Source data
□ □ □ □

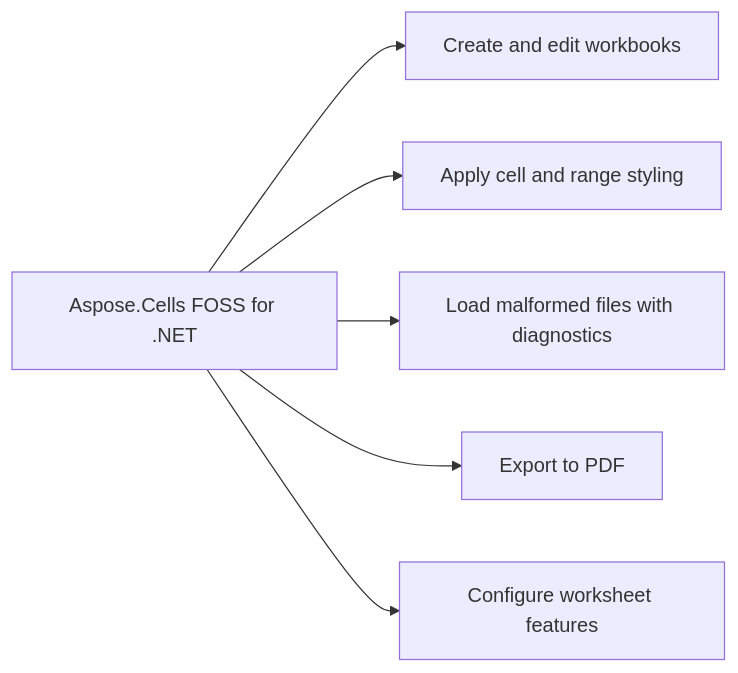
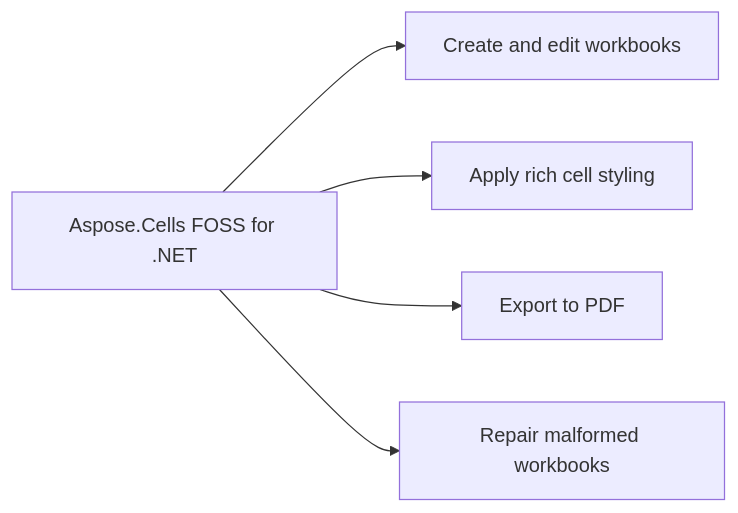
The diagram in f71fe5595ebdaf16e2e0a7d7c8224f399b54c4e2/README.md (babar-raza/repo-presenter), drawn with Mermaid before and after one commit. The commit also changed other lines of this file and 13 other files, not shown here.

Commit message:
bundle: aspose-cells-foss/Aspose.Cells-FOSS-for-.NET lane R f71fe5595ebdaf16e2e0a7d7c8224f399b54c4e2

````diff
--- a/f71fe5595ebdaf16e2e0a7d7c8224f399b54c4e2/README.md
+++ b/f71fe5595ebdaf16e2e0a7d7c8224f399b54c4e2/README.md
@@ -25,13 +27,11 @@
 ```mermaid
 flowchart LR
 Product["Aspose.Cells FOSS for .NET"]
 Product["Aspose.Cells FOSS for .NET"] --> Cap1["Create and edit workbooks"]
-Cap2["Apply cell and range styling"]
-Cap3["Load malformed files with diagnostics"]
-Cap4["Export to PDF"]
-Cap5["Configure worksheet features"]
-Product["Aspose.Cells FOSS for .NET"] --> Cap2["Apply cell and range styling"]
-Product["Aspose.Cells FOSS for .NET"] --> Cap3["Load malformed files with diagnostics"]
-Product["Aspose.Cells FOSS for .NET"] --> Cap4["Export to PDF"]
-Product["Aspose.Cells FOSS for .NET"] --> Cap5["Configure worksheet features"]
+Cap2["Apply rich cell styling"]
+Cap3["Export to PDF"]
+Cap4["Repair malformed workbooks"]
+Product["Aspose.Cells FOSS for .NET"] --> Cap2["Apply rich cell styling"]
+Product["Aspose.Cells FOSS for .NET"] --> Cap3["Export to PDF"]
+Product["Aspose.Cells FOSS for .NET"] --> Cap4["Repair malformed workbooks"]
 ```
````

□ □ □ □

WHAT YOU SHOULD DO ->
Your output should be the records above, duplicated exactly and picture-free.

ANSWER FOR THE TASK ->
The diagram in f71fe5595ebdaf16e2e0a7d7c8224f399b54c4e2/README.md (babar-raza/repo-presenter), drawn with Mermaid before and after one commit. The commit also changed other lines of this file and 13 other files, not shown here.

Commit message:
bundle: aspose-cells-foss/Aspose.Cells-FOSS-for-.NET lane R f71fe5595ebdaf16e2e0a7d7c8224f399b54c4e2

````diff
--- a/f71fe5595ebdaf16e2e0a7d7c8224f399b54c4e2/README.md
+++ b/f71fe5595ebdaf16e2e0a7d7c8224f399b54c4e2/README.md
@@ -25,13 +27,11 @@
 ```mermaid
 flowchart LR
 Product["Aspose.Cells FOSS for .NET"]
 Product["Aspose.Cells FOSS for .NET"] --> Cap1["Create and edit workbooks"]
-Cap2["Apply cell and range styling"]
-Cap3["Load malformed files with diagnostics"]
-Cap4["Export to PDF"]
-Cap5["Configure worksheet features"]
-Product["Aspose.Cells FOSS for .NET"] --> Cap2["Apply cell and range styling"]
-Product["Aspose.Cells FOSS for .NET"] --> Cap3["Load malformed files with diagnostics"]
-Product["Aspose.Cells FOSS for .NET"] --> Cap4["Export to PDF"]
-Product["Aspose.Cells FOSS for .NET"] --> Cap5["Configure worksheet features"]
+Cap2["Apply rich cell styling"]
+Cap3["Export to PDF"]
+Cap4["Repair malformed workbooks"]
+Product["Aspose.Cells FOSS for .NET"] --> Cap2["Apply rich cell styling"]
+Product["Aspose.Cells FOSS for .NET"] --> Cap3["Export to PDF"]
+Product["Aspose.Cells FOSS for .NET"] --> Cap4["Repair malformed workbooks"]
 ```
````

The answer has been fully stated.